Try it:
What is needed is an exact copy of the records, with the images left out.

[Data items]
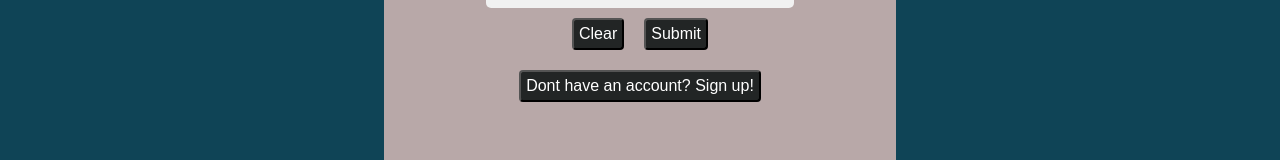
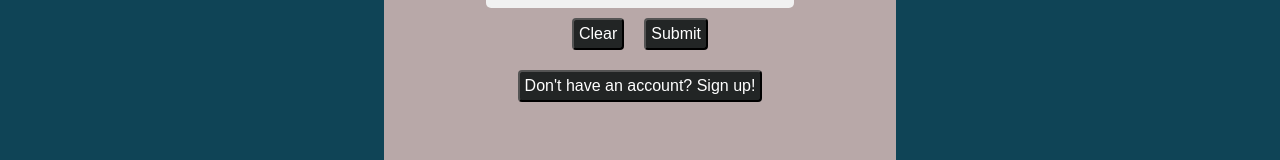
Before and after one commit to jblakeman03/ConstructionWebApp, a React (Create React App) app in the folder construction_app/: page /Login in a window 1280 px wide. Shown: the part 399-559 px from the top of the page. Built offline with nearby package versions, Linux system fonts and the light colour scheme.

Commit message:
Code clean up

```diff
--- a/construction_app/database/dbOperation.js
+++ b/construction_app/database/dbOperation.js
@@ -115,7 +115,7 @@ const scheduleQuote = async (quote) => {
     try {
       let pool = await sql.connect(config);
       console.log('in projects', email.email)
-      let projects = await pool.request().query(`select projectID, projects.StartDate, street1, city, State, Zipcode
+      let projects = await pool.request().query(`select projectID, projects.StartDate, street1, city, State, Zipcode,
         from projects
         left join customers
         on projects.customerID = customers.customerID
--- a/construction_app/src/Components/HomeSection.js
+++ b/construction_app/src/Components/HomeSection.js
@@ -3,7 +3,6 @@ import { Link } from "react-router-dom";
 
 function HomeSection(status) {
   const isLoggedIn = status.parentToChild
-  console.log('in home section', isLoggedIn)
   return (
     <>
       <div className="homeBody">
--- a/construction_app/src/Pages/Account.js
+++ b/construction_app/src/Pages/Account.js
@@ -48,7 +48,6 @@ function Account(parentData) {
                 await getProjects()
                 await getQuotes()
             }
-            console.log('q:', quotes)
 
             pageSetup()
         }, []);
@@ -70,7 +69,6 @@ function Account(parentData) {
                 }).then((res) => res.json());
 
             };
-            console.log('deleteing project')
 
              deleteProject()
 
--- a/construction_app/src/Pages/Home.js
+++ b/construction_app/src/Pages/Home.js
@@ -1,7 +1,6 @@
 import HomeSection from "../Components/HomeSection";
 function Home(loginStatus) {
 
-  console.log('in home', loginStatus)
   return (
     <>
       <HomeSection parentToChild={loginStatus.parentToChild}></HomeSection>
--- a/construction_app/src/Pages/Login.js
+++ b/construction_app/src/Pages/Login.js
@@ -142,7 +142,7 @@ function Login() {
               </div>
               <div className="loginAccountButtonContainer">
                 <Link to="/SignUp">
-                  <button>Dont have an account? Sign up!</button>
+                  <button>Don't have an account? Sign up!</button>
                 </Link>
               </div>
             </form>
```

Solution for this exercise:
Before and after one commit to jblakeman03/ConstructionWebApp, a React (Create React App) app in the folder construction_app/: page /Login in a window 1280 px wide. Shown: the part 399-559 px from the top of the page. Built offline with nearby package versions, Linux system fonts and the light colour scheme.

Commit message:
Code clean up

```diff
--- a/construction_app/database/dbOperation.js
+++ b/construction_app/database/dbOperation.js
@@ -115,7 +115,7 @@ const scheduleQuote = async (quote) => {
     try {
       let pool = await sql.connect(config);
       console.log('in projects', email.email)
-      let projects = await pool.request().query(`select projectID, projects.StartDate, street1, city, State, Zipcode
+      let projects = await pool.request().query(`select projectID, projects.StartDate, street1, city, State, Zipcode,
         from projects
         left join customers
         on projects.customerID = customers.customerID
--- a/construction_app/src/Components/HomeSection.js
+++ b/construction_app/src/Components/HomeSection.js
@@ -3,7 +3,6 @@ import { Link } from "react-router-dom";
 
 function HomeSection(status) {
   const isLoggedIn = status.parentToChild
-  console.log('in home section', isLoggedIn)
   return (
     <>
       <div className="homeBody">
--- a/construction_app/src/Pages/Account.js
+++ b/construction_app/src/Pages/Account.js
@@ -48,7 +48,6 @@ function Account(parentData) {
                 await getProjects()
                 await getQuotes()
             }
-            console.log('q:', quotes)
 
             pageSetup()
         }, []);
@@ -70,7 +69,6 @@ function Account(parentData) {
                 }).then((res) => res.json());
 
             };
-            console.log('deleteing project')
 
              deleteProject()
 
--- a/construction_app/src/Pages/Home.js
+++ b/construction_app/src/Pages/Home.js
@@ -1,7 +1,6 @@
 import HomeSection from "../Components/HomeSection";
 function Home(loginStatus) {
 
-  console.log('in home', loginStatus)
   return (
     <>
       <HomeSection parentToChild={loginStatus.parentToChild}></HomeSection>
--- a/construction_app/src/Pages/Login.js
+++ b/construction_app/src/Pages/Login.js
@@ -142,7 +142,7 @@ function Login() {
               </div>
               <div className="loginAccountButtonContainer">
                 <Link to="/SignUp">
-                  <button>Dont have an account? Sign up!</button>
+                  <button>Don't have an account? Sign up!</button>
                 </Link>
               </div>
             </form>
```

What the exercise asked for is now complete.